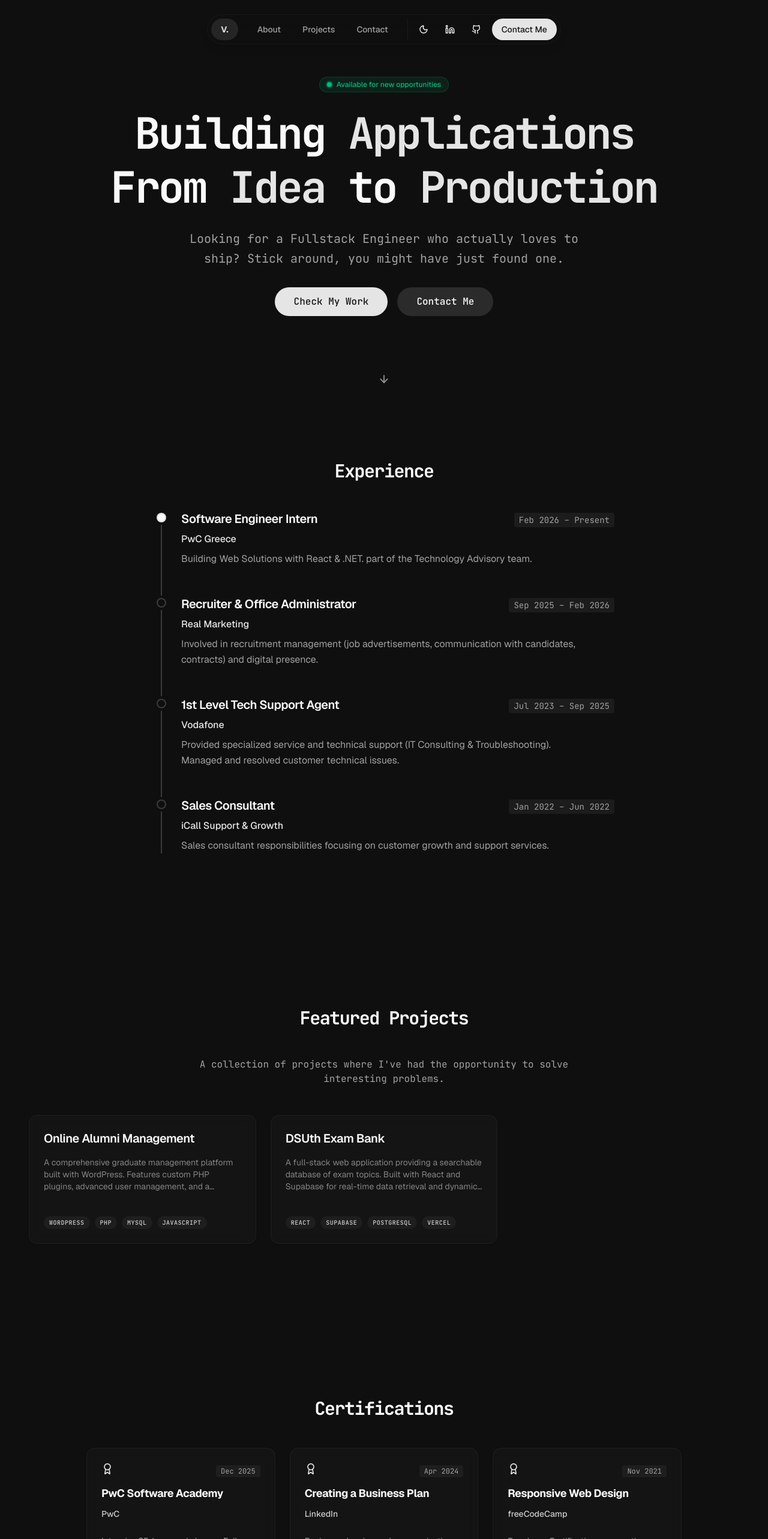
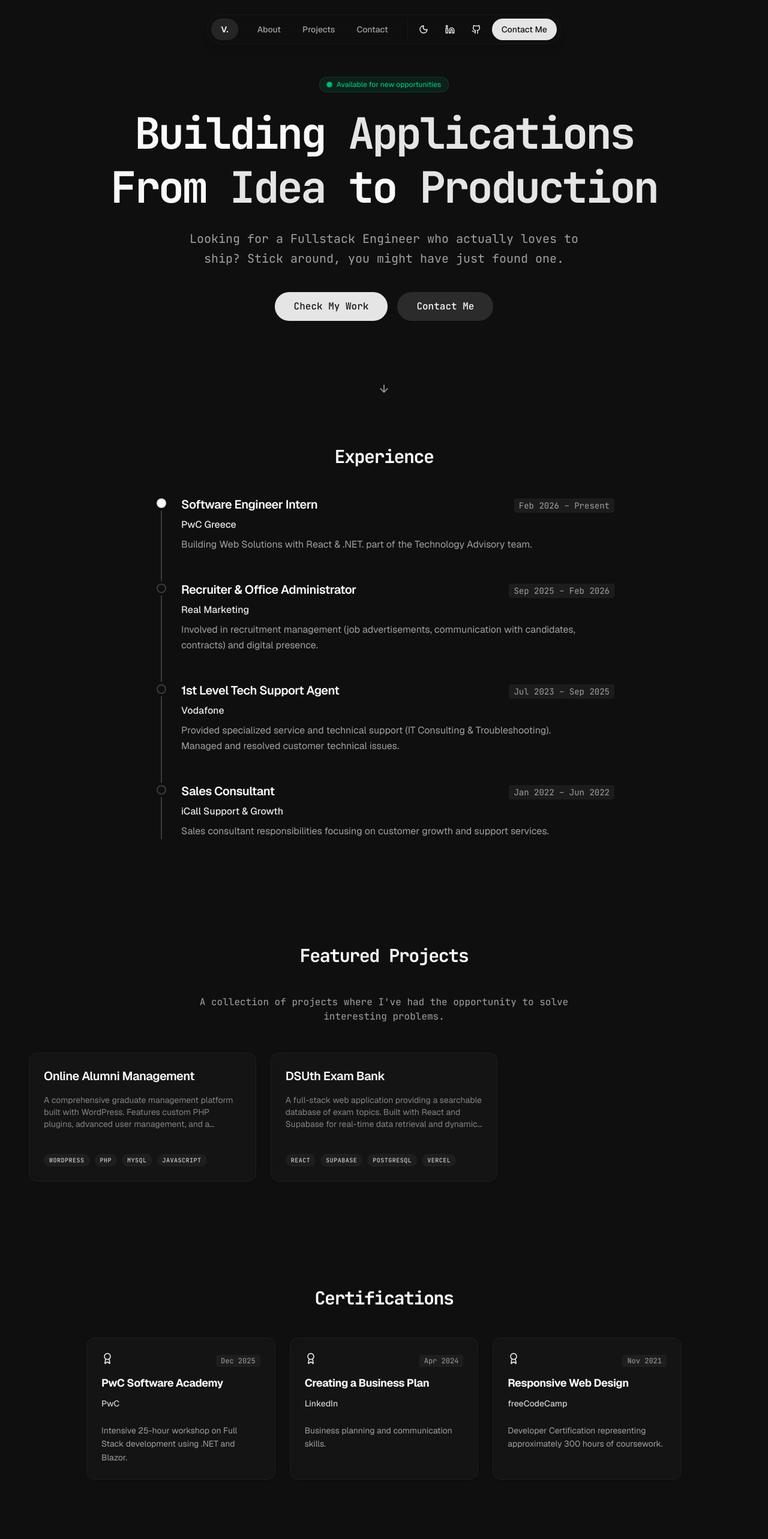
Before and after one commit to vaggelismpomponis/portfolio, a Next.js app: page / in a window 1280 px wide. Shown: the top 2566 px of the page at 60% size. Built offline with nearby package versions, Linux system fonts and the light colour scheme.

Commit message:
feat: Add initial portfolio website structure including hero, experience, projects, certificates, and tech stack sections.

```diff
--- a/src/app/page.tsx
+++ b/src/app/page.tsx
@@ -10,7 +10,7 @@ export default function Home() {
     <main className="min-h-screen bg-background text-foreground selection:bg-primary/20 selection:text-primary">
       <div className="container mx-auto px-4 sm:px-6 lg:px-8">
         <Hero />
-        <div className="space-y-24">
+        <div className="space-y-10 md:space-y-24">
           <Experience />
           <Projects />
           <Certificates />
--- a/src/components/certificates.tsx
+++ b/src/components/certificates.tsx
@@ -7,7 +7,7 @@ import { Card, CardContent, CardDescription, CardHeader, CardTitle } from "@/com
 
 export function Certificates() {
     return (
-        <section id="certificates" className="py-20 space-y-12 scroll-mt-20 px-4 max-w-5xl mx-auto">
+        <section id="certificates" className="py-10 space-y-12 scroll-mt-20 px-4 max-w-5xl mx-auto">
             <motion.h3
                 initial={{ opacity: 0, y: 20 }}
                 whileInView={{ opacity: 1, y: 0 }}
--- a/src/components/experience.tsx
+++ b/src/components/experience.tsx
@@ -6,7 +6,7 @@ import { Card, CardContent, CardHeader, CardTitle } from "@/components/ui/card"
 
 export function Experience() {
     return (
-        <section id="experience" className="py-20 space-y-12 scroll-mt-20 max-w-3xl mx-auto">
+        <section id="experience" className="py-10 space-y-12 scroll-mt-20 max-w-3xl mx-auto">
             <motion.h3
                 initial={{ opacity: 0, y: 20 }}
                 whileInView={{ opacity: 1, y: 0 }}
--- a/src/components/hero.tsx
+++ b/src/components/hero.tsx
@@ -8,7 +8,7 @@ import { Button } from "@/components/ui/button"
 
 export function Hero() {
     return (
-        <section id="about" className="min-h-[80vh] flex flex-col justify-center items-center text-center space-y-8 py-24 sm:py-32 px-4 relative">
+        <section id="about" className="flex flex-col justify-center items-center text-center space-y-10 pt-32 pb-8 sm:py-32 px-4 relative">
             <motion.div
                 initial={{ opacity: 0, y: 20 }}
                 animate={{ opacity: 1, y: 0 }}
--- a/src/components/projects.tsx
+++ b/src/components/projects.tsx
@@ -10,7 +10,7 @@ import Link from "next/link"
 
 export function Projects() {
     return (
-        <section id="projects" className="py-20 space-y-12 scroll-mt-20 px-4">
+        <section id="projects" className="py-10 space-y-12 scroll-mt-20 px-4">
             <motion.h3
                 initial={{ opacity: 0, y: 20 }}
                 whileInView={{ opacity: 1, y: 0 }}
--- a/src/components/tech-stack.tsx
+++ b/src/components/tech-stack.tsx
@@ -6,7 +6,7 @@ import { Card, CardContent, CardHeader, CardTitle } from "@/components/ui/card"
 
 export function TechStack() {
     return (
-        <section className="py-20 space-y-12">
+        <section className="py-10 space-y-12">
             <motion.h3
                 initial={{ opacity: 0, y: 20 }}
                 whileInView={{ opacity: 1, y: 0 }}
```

+===+

§ **PROBLEM REQUIREMENTS**
Give each record above back word for word, but carry over none of the pictures.

§ **SOLVED EXERCISE**
Before and after one commit to vaggelismpomponis/portfolio, a Next.js app: page / in a window 1280 px wide. Shown: the top 2566 px of the page at 60% size. Built offline with nearby package versions, Linux system fonts and the light colour scheme.

Commit message:
feat: Add initial portfolio website structure including hero, experience, projects, certificates, and tech stack sections.

```diff
--- a/src/app/page.tsx
+++ b/src/app/page.tsx
@@ -10,7 +10,7 @@ export default function Home() {
     <main className="min-h-screen bg-background text-foreground selection:bg-primary/20 selection:text-primary">
       <div className="container mx-auto px-4 sm:px-6 lg:px-8">
         <Hero />
-        <div className="space-y-24">
+        <div className="space-y-10 md:space-y-24">
           <Experience />
           <Projects />
           <Certificates />
--- a/src/components/certificates.tsx
+++ b/src/components/certificates.tsx
@@ -7,7 +7,7 @@ import { Card, CardContent, CardDescription, CardHeader, CardTitle } from "@/com
 
 export function Certificates() {
     return (
-        <section id="certificates" className="py-20 space-y-12 scroll-mt-20 px-4 max-w-5xl mx-auto">
+        <section id="certificates" className="py-10 space-y-12 scroll-mt-20 px-4 max-w-5xl mx-auto">
             <motion.h3
                 initial={{ opacity: 0, y: 20 }}
                 whileInView={{ opacity: 1, y: 0 }}
--- a/src/components/experience.tsx
+++ b/src/components/experience.tsx
@@ -6,7 +6,7 @@ import { Card, CardContent, CardHeader, CardTitle } from "@/components/ui/card"
 
 export function Experience() {
     return (
-        <section id="experience" className="py-20 space-y-12 scroll-mt-20 max-w-3xl mx-auto">
+        <section id="experience" className="py-10 space-y-12 scroll-mt-20 max-w-3xl mx-auto">
             <motion.h3
                 initial={{ opacity: 0, y: 20 }}
                 whileInView={{ opacity: 1, y: 0 }}
--- a/src/components/hero.tsx
+++ b/src/components/hero.tsx
@@ -8,7 +8,7 @@ import { Button } from "@/components/ui/button"
 
 export function Hero() {
     return (
-        <section id="about" className="min-h-[80vh] flex flex-col justify-center items-center text-center space-y-8 py-24 sm:py-32 px-4 relative">
+        <section id="about" className="flex flex-col justify-center items-center text-center space-y-10 pt-32 pb-8 sm:py-32 px-4 relative">
             <motion.div
                 initial={{ opacity: 0, y: 20 }}
                 animate={{ opacity: 1, y: 0 }}
--- a/src/components/projects.tsx
+++ b/src/components/projects.tsx
@@ -10,7 +10,7 @@ import Link from "next/link"
 
 export function Projects() {
     return (
-        <section id="projects" className="py-20 space-y-12 scroll-mt-20 px-4">
+        <section id="projects" className="py-10 space-y-12 scroll-mt-20 px-4">
             <motion.h3
                 initial={{ opacity: 0, y: 20 }}
                 whileInView={{ opacity: 1, y: 0 }}
--- a/src/components/tech-stack.tsx
+++ b/src/components/tech-stack.tsx
@@ -6,7 +6,7 @@ import { Card, CardContent, CardHeader, CardTitle } from "@/components/ui/card"
 
 export function TechStack() {
     return (
-        <section className="py-20 space-y-12">
+        <section className="py-10 space-y-12">
             <motion.h3
                 initial={{ opacity: 0, y: 20 }}
                 whileInView={{ opacity: 1, y: 0 }}
```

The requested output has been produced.